### Task item
Scan the following data for lines with "results" and state how many there are, as a number only.

(Structured diff data)

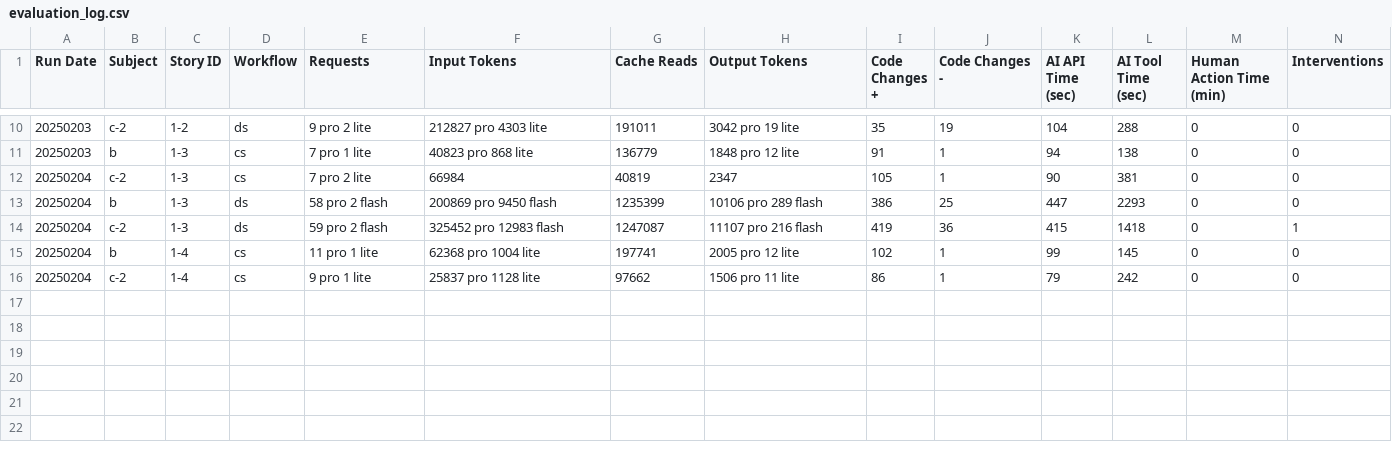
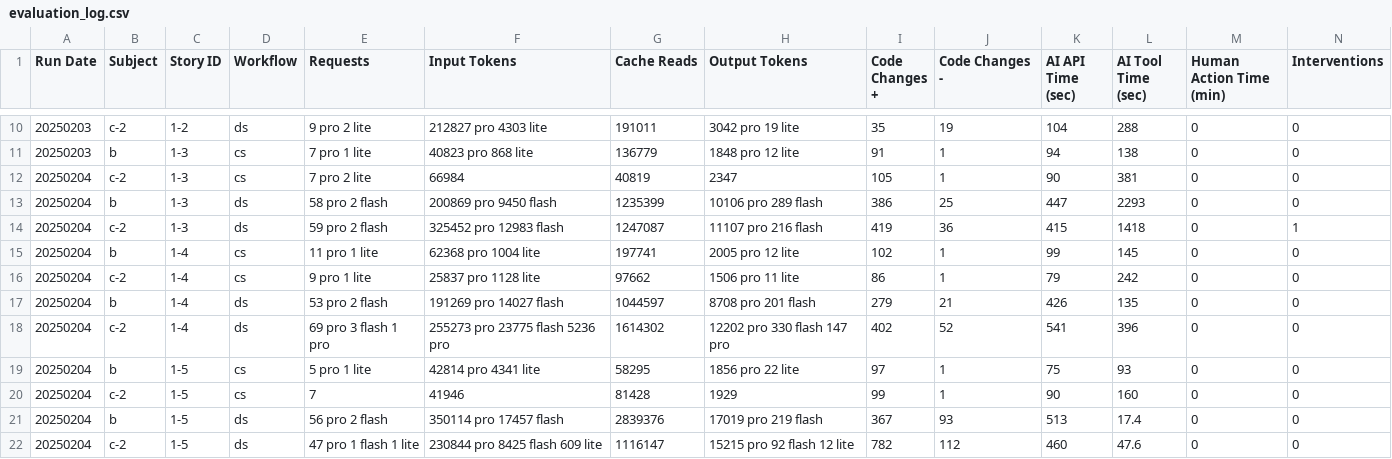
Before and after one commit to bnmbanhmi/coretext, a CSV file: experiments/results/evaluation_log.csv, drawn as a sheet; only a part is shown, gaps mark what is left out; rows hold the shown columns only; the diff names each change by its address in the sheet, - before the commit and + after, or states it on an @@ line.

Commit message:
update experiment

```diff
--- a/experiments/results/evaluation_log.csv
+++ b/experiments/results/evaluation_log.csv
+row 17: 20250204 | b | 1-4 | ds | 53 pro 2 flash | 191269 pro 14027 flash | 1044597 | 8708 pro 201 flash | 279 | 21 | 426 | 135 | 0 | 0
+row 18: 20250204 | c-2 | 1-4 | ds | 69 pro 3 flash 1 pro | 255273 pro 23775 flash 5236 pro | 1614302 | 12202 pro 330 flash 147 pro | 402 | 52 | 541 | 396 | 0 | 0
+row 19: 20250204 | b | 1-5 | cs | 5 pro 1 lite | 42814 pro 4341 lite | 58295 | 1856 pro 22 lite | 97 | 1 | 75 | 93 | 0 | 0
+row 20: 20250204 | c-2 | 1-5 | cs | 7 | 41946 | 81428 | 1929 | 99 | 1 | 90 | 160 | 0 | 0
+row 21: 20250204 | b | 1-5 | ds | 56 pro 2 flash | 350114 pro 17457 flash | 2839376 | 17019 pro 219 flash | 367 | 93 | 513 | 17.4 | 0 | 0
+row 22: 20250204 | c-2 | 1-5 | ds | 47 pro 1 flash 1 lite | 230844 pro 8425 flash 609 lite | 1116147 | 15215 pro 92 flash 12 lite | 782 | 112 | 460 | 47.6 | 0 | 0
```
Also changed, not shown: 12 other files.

* * *

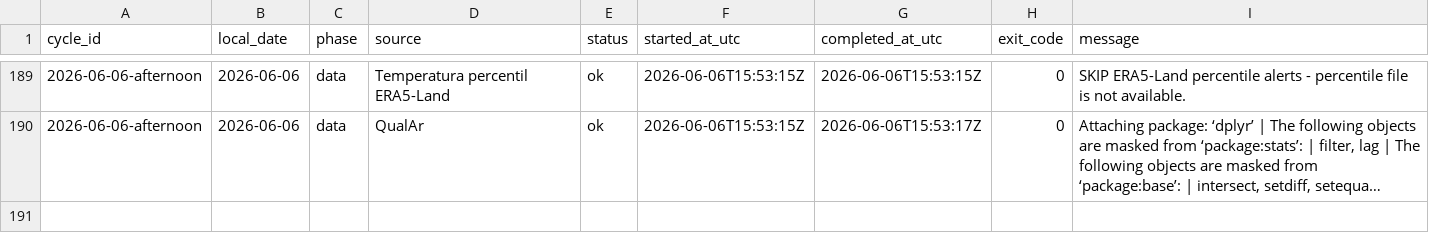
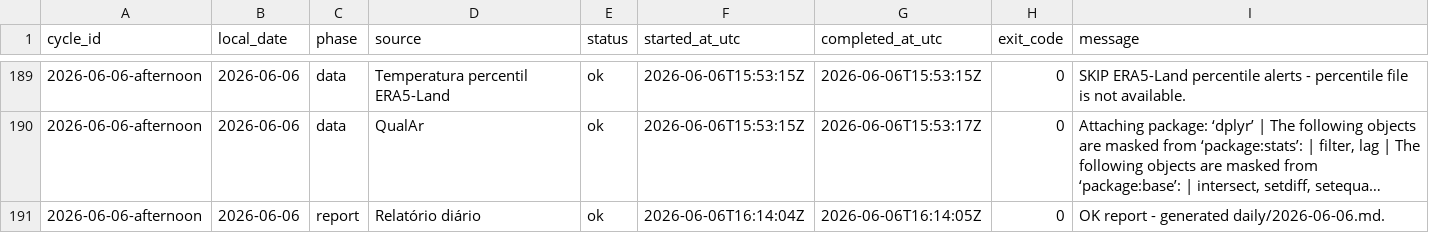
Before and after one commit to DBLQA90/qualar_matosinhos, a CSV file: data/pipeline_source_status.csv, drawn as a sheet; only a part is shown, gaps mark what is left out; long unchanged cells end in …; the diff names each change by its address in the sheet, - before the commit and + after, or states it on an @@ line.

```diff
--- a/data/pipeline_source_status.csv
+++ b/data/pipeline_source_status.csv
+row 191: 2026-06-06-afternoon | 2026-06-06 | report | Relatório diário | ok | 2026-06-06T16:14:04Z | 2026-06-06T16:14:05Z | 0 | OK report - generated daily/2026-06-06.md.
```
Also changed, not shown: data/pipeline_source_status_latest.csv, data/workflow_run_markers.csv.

* * *

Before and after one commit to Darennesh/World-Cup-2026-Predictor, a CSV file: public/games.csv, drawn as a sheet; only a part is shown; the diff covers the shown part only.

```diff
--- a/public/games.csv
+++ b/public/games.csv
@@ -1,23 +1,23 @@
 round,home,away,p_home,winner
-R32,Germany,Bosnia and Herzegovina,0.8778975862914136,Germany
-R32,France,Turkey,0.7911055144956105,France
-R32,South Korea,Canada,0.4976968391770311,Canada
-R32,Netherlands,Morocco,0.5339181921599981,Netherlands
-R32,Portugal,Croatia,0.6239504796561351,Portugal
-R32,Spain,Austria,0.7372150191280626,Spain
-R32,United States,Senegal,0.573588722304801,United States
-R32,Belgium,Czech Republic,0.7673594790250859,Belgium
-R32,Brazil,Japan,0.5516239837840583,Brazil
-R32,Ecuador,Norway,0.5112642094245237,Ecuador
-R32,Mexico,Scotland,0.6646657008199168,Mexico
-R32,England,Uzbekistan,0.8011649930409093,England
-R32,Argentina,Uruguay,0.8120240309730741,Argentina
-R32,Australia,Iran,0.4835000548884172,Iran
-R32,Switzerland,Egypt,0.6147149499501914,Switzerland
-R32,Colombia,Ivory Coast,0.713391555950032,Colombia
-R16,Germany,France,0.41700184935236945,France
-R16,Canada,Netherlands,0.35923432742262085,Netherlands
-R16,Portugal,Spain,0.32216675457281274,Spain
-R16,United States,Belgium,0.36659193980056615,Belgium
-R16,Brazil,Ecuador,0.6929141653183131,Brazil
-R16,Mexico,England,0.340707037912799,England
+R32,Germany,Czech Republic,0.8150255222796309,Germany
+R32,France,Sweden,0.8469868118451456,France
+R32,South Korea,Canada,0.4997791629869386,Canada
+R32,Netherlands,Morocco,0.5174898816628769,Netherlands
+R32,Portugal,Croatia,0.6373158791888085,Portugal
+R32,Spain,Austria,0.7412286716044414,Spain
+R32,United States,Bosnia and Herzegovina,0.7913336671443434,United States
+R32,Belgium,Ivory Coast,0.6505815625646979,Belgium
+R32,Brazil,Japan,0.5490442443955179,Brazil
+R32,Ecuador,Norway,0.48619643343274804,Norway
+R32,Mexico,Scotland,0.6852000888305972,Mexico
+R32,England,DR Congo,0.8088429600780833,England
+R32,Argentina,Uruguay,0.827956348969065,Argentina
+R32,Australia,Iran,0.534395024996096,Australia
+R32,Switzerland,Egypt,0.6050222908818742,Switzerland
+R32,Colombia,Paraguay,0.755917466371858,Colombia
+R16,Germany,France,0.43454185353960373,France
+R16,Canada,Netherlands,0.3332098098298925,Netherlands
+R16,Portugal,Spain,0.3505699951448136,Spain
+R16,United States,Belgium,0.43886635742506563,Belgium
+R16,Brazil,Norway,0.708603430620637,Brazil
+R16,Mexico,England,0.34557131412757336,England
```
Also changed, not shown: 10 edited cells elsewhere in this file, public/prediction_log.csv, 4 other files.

### Reply to the task
3